I like to treat genealogy like a science. It does have that nice –logy suffix. Since I’m treating it like a science I tend to create theories about the ancestors that I am studying. Theories are great to have. They help focus your research goals and give you a sense of accomplishment whether you prove or disprove them.
In the case of William Albert Clark, my theory is that he must have served in the Civil War. William was born in 1840 in West Cambridge (now Arlington) MA. He and his father ran a harness making company. He was 21 when the war started and after the war ended, he got married. He married a girl named Emma Read from Jersey City, NJ. So, either he met her on the way to or from the war front or mail order brides came from New Jersey back then.
I realize that neither of those two choices may be true. The idea of William serving in the Civil War and passing through New Jersey where he meets his future wife does support my theory. All I had to do was to find the proof.
To date I have been fairly successful at finding the service records of those who served in the Civil War. I did find William Albert’s draft record in 1863, but I haven’t been able to find any service or pension records. Maybe it was time for a new theory. Maybe William Albert was drafted but never served.
I went to NARA in Waltham and asked where I could find information on war exemptions and it was suggested that I go to Arlington where William lived. Arlington is about 10 minutes away so it wasn’t a problem. I visited the Arlington Library and was told that the person I wanted to talk to wouldn’t be in until that afternoon. I left a message.
This was all serendipitous because it gave me time to visit the Clark house a mile down Mass Ave. I wrote about that adventure here - Old Photo Reveals More Clues. While I was at the old house, I crossed the street to the Fire Department and the adjoining War Memorial Park. In support of my new theory, I couldn’t find William Albert in the rolls for serving in the War from Arlington.

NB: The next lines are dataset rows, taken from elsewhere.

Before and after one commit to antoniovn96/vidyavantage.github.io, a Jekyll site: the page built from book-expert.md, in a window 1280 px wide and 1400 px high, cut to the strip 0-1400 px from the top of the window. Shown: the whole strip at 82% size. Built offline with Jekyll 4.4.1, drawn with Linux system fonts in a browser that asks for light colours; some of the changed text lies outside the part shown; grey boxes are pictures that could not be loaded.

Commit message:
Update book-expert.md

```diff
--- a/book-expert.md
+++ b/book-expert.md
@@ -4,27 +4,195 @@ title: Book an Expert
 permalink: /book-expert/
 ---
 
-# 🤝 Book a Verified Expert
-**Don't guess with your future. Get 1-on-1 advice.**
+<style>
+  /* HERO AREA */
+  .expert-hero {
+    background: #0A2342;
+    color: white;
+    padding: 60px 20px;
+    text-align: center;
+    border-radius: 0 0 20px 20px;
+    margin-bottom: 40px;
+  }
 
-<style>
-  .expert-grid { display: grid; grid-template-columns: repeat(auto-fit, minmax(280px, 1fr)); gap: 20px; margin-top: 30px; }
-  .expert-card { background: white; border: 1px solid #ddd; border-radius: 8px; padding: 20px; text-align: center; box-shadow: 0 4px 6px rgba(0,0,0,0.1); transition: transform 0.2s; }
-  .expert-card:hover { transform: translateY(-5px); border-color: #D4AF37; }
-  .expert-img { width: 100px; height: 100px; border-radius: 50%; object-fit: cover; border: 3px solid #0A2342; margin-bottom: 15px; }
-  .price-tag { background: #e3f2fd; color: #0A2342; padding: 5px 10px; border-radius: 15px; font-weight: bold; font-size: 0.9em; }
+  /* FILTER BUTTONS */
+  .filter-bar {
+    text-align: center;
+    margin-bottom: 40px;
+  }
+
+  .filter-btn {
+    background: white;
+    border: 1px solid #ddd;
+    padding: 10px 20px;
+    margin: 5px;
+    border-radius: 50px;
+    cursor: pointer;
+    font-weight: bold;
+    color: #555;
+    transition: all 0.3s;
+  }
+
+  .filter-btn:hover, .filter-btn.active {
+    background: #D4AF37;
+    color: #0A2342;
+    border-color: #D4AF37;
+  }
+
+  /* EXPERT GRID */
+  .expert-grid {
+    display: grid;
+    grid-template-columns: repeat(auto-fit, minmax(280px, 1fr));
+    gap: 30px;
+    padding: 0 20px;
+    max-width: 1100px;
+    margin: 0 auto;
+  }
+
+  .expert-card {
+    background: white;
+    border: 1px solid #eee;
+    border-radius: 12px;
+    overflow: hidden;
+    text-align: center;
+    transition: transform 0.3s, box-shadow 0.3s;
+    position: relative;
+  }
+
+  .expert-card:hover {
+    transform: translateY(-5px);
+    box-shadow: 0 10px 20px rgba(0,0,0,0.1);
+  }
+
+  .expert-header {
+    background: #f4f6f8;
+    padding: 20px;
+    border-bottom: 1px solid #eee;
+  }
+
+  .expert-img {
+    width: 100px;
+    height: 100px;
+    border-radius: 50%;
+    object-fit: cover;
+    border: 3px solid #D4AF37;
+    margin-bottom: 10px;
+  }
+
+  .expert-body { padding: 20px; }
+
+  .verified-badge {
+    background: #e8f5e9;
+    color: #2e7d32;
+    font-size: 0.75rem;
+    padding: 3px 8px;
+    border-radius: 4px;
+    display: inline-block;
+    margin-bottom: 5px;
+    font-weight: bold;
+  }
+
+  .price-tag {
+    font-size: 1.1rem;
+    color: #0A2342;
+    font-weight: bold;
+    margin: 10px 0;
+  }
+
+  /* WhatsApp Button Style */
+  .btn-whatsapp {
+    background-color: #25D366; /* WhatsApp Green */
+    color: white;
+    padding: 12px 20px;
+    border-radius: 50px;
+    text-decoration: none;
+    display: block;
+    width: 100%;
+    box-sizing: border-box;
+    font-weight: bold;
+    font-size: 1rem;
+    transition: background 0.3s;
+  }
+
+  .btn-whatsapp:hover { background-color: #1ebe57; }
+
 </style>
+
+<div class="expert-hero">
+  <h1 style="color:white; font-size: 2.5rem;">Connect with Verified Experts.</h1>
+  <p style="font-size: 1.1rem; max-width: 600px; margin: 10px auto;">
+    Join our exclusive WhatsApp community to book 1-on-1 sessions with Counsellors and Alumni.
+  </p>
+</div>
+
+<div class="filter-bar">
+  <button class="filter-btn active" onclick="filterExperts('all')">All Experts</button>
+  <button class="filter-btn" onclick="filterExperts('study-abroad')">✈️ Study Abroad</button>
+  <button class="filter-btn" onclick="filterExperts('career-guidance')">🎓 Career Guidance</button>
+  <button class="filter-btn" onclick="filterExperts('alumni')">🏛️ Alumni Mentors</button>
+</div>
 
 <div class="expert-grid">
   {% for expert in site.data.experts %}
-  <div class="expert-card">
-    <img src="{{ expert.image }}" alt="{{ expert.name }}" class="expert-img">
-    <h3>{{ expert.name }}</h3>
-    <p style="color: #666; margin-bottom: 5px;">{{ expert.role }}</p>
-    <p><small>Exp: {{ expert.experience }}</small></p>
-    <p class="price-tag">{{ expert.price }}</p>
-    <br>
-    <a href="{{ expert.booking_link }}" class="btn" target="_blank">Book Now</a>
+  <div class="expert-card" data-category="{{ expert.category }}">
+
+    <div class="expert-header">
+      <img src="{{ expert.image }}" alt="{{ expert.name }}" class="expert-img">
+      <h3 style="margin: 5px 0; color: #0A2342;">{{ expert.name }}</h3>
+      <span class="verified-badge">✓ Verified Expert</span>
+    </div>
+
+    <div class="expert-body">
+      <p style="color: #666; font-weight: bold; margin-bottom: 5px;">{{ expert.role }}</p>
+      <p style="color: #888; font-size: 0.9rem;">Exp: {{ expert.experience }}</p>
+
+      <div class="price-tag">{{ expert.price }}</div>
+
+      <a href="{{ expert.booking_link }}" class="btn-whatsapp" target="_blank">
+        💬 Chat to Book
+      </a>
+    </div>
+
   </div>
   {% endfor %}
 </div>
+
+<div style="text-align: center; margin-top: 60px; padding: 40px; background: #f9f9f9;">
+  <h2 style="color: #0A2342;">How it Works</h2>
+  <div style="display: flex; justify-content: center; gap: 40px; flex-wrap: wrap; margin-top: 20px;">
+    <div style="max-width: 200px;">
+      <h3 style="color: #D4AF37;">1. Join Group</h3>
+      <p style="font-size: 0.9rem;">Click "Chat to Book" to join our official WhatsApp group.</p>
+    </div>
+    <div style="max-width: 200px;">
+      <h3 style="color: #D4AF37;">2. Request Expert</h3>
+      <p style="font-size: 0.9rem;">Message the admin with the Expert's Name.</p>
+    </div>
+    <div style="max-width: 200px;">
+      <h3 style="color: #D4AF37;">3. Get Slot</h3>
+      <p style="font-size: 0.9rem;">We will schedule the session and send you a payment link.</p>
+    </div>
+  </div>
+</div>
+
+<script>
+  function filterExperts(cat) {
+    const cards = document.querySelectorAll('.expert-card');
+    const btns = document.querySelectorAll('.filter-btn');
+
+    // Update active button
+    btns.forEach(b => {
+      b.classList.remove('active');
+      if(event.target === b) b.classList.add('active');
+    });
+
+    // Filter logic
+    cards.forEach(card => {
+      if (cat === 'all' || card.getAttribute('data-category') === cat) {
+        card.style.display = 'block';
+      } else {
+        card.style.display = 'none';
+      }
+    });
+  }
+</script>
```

Later that afternoon I received a call from a very nice Arlington librarian. She had gotten my message, done her own research and she told me the records I wanted were at NARA. I smiled quietly to myself. Her research did point me to the exact records I needed to ask for - The Civil War Letters of Exemption. “Oh, by the way, they only have the surnames beginning with C.” I said that should work out well and thanked her for her help.
A week later, I visited NARA again to look at the Letters. Unfortunately, the index should have stated that the surnames were not only limited to the letter C, but even more limited to names beginning with Cu. Any of you Currys or Currans or Cunninghams out there might be in luck, I wasn’t.
The folks at NARA suggested more avenues and I requested – Descriptions of Persons Drafted 1863-1864. This wonderful old ledger listed men who were drafted and later exempted from service. I found a couple of William Albert’s cohorts from the 1863 draft, but no William.
This guy was really holding on to his secrets tightly.
I wonder if there was a stigma associated with not serving. Not serving didn’t seem to hurt Grover Cleveland or John D. Rockefeller. They both paid someone to serve for them. Whatever did happen to William Albert during the war years he didn’t share with his family. I have read and reread the 100-year-old notes from his daughter-in-law, Mary (Cheney) Clark, and she mentions nothing to support either of my theories.
The answers look like they will remain elusive for a while longer.
My lack of success won’t deter me from acting like a scientist and creating new theories. I know that science will shine a light on all those dark places, like secrets, and illuminate what they are and whether they are false or true.